The Coronavirus Job Retention Scheme (The Furlough Scheme), and the benefits and implications for employers
In these unprecedented times, all businesses are facing major challenges to their ongoing viability. Every day we read of well-respected names that are entering administration or “closing their doors”, even though the Government has announced huge support packages to assist the business world. In this article, I am specifically looking at one of those support schemes, the Coronavirus Job Retention Scheme (The Furlough Scheme), and the benefits and implications for employers.
What are the key features of the Furlough Scheme?
The scheme potentially takes in all employees who were on the PAYE payroll on 28 February 2020. They can be employed under different types of contract – full time, part time, zero hours etc.
The government will cover 80% of furloughed employees’ wage costs, up to a maximum of £2500 per month (plus Employer National Insurance and minimum automatic employer pension contributions). Employers may choose to top up the wages if finances permit but they do not have to. Rules provide for how the £2500 is calculated. It is a grant, not a loan and does not need to be repaid. Payments made to furloughed employees are taxable.
Employees cannot do any sort of work for their employer whilst on furlough, even for free. What they can do is training or volunteer work.
Furlough leave is for a minimum of three weeks. After that, employees can be put on a fresh period of furlough leave. Alternatively, staff can be rotated around, taking it in turns to be on a three-week furlough leave.
How to select for Furlough?
Employees need to agree to be placed on furlough. This should be confirmed in writing to them. When choosing who to place on furlough, employers do not need to demonstrate that redundancy was the only alternative. The usual employment law rules otherwise apply, so employers cannot select those to go on furlough for a discriminatory reason. Employers could consider a version of a redundancy selection exercise – ask for volunteers and then have a pooling and selection process. A fair procedure needs to be used, or run the risk of claims. If more than 20 are to be put on furlough, the employer will need to carry out collective consultation, unless it can show a ‘special circumstances’ defence.
Will annual leave accrue during Furlough leave?
Yes, although the HMRC guidance does not currently expressly deal with annual leave, it does confirm that: “Employees that have been furloughed have the same rights as they did previously”. This will presumably include entitlement to accrue annual leave in accordance with their contract.
To the extent that an employee’s contractual annual leave entitlement exceeds the minimum statutory entitlement of 5.6 weeks, it may be possible to expressly agree that the employee will ‘waive’ their enhanced entitlement in exchange for their pay being ‘topped-up’ (beyond 80%) during the period of furlough leave. So, by way of how this might work: if an employee’s contract provides for 25 days’ holiday plus 8 days’ bank holidays, then agreement could be sought to waive 5 days of this entitlement and ‘convert’ that entitlement into cash which can be then used to ‘top-up’ their furlough leave pay.

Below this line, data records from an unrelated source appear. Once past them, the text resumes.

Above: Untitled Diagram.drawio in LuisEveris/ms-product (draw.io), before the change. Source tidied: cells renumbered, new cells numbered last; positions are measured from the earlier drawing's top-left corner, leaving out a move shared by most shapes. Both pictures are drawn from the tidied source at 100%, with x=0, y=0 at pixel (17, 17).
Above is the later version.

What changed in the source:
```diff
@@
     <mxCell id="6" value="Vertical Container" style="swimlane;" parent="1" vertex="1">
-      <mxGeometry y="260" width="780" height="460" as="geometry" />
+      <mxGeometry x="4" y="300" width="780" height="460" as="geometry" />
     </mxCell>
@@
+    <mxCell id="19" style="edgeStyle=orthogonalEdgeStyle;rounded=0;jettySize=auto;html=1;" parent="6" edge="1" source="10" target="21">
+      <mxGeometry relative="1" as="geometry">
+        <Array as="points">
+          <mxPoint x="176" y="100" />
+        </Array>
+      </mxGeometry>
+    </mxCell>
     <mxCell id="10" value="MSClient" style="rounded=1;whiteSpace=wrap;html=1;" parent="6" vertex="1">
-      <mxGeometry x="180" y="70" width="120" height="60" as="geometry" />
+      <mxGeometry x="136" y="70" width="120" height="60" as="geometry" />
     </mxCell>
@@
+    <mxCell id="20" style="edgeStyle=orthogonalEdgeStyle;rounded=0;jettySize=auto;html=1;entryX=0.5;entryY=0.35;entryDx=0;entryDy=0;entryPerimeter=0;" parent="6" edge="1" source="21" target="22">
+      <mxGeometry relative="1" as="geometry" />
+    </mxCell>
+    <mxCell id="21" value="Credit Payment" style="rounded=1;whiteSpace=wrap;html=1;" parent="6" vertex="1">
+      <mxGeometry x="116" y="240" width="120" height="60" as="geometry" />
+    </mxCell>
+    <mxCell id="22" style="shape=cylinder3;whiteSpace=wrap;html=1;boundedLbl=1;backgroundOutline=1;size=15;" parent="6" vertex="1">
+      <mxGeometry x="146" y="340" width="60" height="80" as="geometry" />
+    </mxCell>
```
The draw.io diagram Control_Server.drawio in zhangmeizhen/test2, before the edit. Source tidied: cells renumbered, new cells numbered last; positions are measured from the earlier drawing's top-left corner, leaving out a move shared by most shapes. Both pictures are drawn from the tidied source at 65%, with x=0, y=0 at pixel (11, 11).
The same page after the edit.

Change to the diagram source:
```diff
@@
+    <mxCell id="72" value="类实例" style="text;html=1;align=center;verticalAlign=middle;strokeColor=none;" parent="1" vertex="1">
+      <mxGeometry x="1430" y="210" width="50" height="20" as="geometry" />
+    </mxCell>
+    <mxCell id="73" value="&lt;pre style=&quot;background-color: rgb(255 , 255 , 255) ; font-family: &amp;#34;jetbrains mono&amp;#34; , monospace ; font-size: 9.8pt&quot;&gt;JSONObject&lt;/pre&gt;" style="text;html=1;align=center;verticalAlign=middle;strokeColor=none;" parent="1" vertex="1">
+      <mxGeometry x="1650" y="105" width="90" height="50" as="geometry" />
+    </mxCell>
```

What about employees already been made redundant who you may now think could have been dealt with under the Furlough Scheme?
Employers may be able to reinstate former employees who have been made redundant since 28 February 2020. Where an employer wants to allow an employee to return, but only for a fixed period, in order to benefit from Furlough leave then it might be possible to enter into a settlement agreement preventing any future claims when the employee leaves again. This will be particularly attractive for employers if an employee will accrue two years’ service during Furlough leave and where there is likely to be a redundancy situation after Furlough leave.
For some employers, Furlough leave is not suitable. For example:
They might still need the employees, but for fewer hours;
They might still need the employees 100%, but cannot afford to pay them 100%;
Negotiation of reduced pay and reduced hours remains possible. If necessary, redundancy is still possible (instead of or after Furlough leave). Again, however, process and consultation will be important even where timescales are tight, and especially where there are 20 or more individuals involved.
It is worth keeping in mind that when the current restrictions are lifted and Furlough leave comes to an end, many businesses will struggle to return to a normal state immediately.
Good employment practise was important before COVID and remains still at the essence of all that businesses do whilst utilising the scheme, with the scheme providing additional flexibility during a period when the economic knock-on effects may well have a considerable impact for some time.